The input START
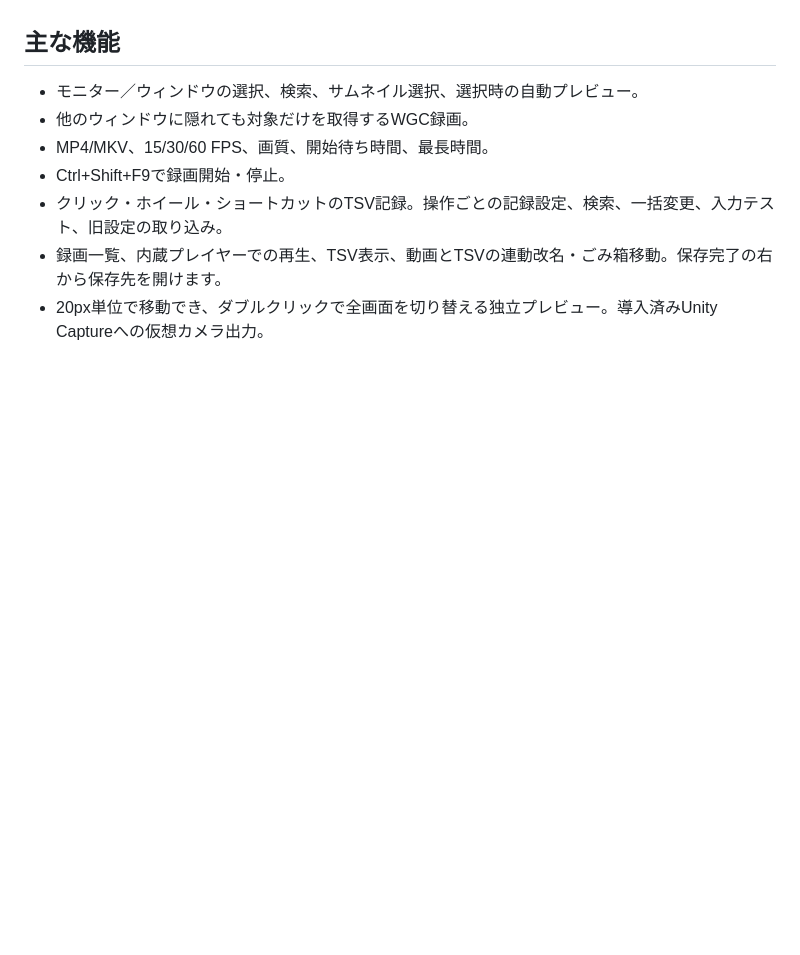
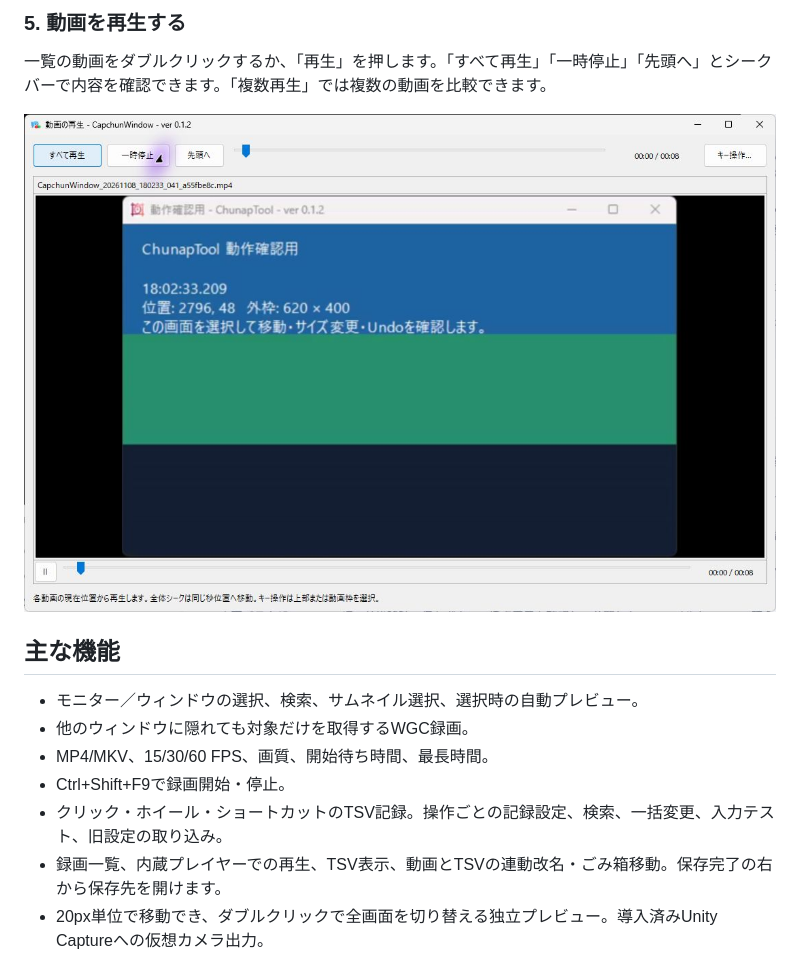
Before and after one commit to KotorinChunChun/CapchunWindow, a Markdown page: README.md, the part around one of its changes. Drawn GitHub-style; pictures changed too: docs/images/readme/05-playback.png (added); blank space fills up the shorter version.

```diff
--- a/README.md
+++ b/README.md
@@ -18,3 +47,8 @@ pwsh -File dev/scripts/start.ps1
+### 5. 動画を再生する
+
+一覧の動画をダブルクリックするか、「再生」を押します。「すべて再生」「一時停止」「先頭へ」とシークバーで内容を確認できます。「複数再生」では複数の動画を比較できます。
+
+![内蔵プレイヤーで録画内容を再生](docs/images/readme/05-playback.png)
 
 ## 主な機能
 
```
Also changed, not shown: other parts of README.md (+29 -0 lines), docs/images/readme/01-main.png (added), docs/images/readme/02-settings.png (added), docs/images/readme/03-recording.png (added), docs/images/readme/04-saved.png (added).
The input END
_Assignment_: Every line of the data above should be repeated exactly. Omit the pictures.

_Result_:
Before and after one commit to KotorinChunChun/CapchunWindow, a Markdown page: README.md, the part around one of its changes. Drawn GitHub-style; pictures changed too: docs/images/readme/05-playback.png (added); blank space fills up the shorter version.

```diff
--- a/README.md
+++ b/README.md
@@ -18,3 +47,8 @@ pwsh -File dev/scripts/start.ps1
+### 5. 動画を再生する
+
+一覧の動画をダブルクリックするか、「再生」を押します。「すべて再生」「一時停止」「先頭へ」とシークバーで内容を確認できます。「複数再生」では複数の動画を比較できます。
+
+![内蔵プレイヤーで録画内容を再生](docs/images/readme/05-playback.png)
 
 ## 主な機能
 
```
Also changed, not shown: other parts of README.md (+29 -0 lines), docs/images/readme/01-main.png (added), docs/images/readme/02-settings.png (added), docs/images/readme/03-recording.png (added), docs/images/readme/04-saved.png (added).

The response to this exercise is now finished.